very hearts sick, and a war of the most wretched and savage character will be inaugurated.
Your extension came in good time for me, as it would have been next to impossible to have gotten ready any sooner, and I don't's know that I can do so that soon, if the State troops and Martin's and Gould's regiments cannot be relied on (and it is though by many they cannot, as they are raised in this section.) It will take a month yet to get ready, which will give them full time to organize fully and prepare to meet us. If we given before we are sufficiently prepared, and make a failure in the first move, it will embodied them, and give them great additional strength.

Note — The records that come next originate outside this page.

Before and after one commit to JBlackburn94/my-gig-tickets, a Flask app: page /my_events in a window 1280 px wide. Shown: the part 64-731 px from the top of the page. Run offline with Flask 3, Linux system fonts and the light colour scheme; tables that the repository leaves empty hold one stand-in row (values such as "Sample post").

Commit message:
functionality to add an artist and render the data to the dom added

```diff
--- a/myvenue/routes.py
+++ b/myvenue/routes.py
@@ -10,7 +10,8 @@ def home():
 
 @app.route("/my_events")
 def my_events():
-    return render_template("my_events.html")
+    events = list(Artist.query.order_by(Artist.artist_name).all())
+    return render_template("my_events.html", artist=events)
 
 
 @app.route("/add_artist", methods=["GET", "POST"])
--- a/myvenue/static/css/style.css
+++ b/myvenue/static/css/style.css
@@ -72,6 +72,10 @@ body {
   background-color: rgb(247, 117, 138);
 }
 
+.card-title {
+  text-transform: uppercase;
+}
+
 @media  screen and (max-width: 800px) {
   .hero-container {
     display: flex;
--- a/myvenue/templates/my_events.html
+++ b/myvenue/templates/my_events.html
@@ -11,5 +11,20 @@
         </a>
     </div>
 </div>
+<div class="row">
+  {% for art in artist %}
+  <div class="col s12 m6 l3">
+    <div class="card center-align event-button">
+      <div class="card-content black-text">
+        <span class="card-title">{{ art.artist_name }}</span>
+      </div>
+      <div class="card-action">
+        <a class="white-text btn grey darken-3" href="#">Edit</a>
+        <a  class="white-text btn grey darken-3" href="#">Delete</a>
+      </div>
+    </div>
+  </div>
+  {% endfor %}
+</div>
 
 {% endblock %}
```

Again, there are two strong parties arrayed against each other here, and it will be extremely difficult to unite them.
Our man Gould, who drinks, swaggers, and talks big, has said and done many little things here which have had a had effect; he has neither brains nor prudence enough for a county court lawyer, when sober, and none when he is not. Many of the men who have reported to him have been furloughed for thirty to thirty-five days, and those that report to me expect the same on that account. I have given a few days to most of them, to give time to get up winter clothing, and, when they are married men, to sow wheat, but he curses the peace party, and swears the time is short for them to come in, and all that do not will be fearfully used up in some way, and all who were once opposed to us consider themselves more or less included in his broad denunciations, which can do no good any way. If you intend to kill them, it is no use to curse them first and get their personal passions aroused, but, if we have to kill them, let us do if our country's sake.
Colonel [N. W.] Townes is on duty here, and I had hoped to hear from you before this with regard to him; he will make a good commanding officer, I think. I have put him in command of Camp Lane, 15 miles from here. He needs a quartermaster, commissary, and adjutant, none of which we have here or see that we can get. He says he can get them by temporary appointment until you can send us some, and I hope you will allow him to do so. I inclose his letter to you on that subject.* Please let me hear from you as soon as possible.
HENRY E. McCULLOCH,
NIBLETT'S BLUFF, LA.
October 21, 1863.
Colonel A. BUCHEL, Commanding, &c.:
In regard to the state of the defenses at this place, I have the honor to state as follows:
The defenses (breastworks) are at present in an unfinished condition, and abandoned by the working parties. The man defenses on the Louisiana side are nearly finished, and it will take about a week, after a force of about 75 negroes with the tools arrive here, to finish or put them in an effective condition. As much as I know of the circumstances, the negroes would, for this emergency, be taken from Sabine Pass, and brought with shovels and picks per steamer to this place. But the required axes are not in or at Sabine Pass; as much as I heard, those axes, belonging to the engineer department of the Eastern District of Texas, were loaned to the Texas and New Orleans Railroad Company. They are
* Not found.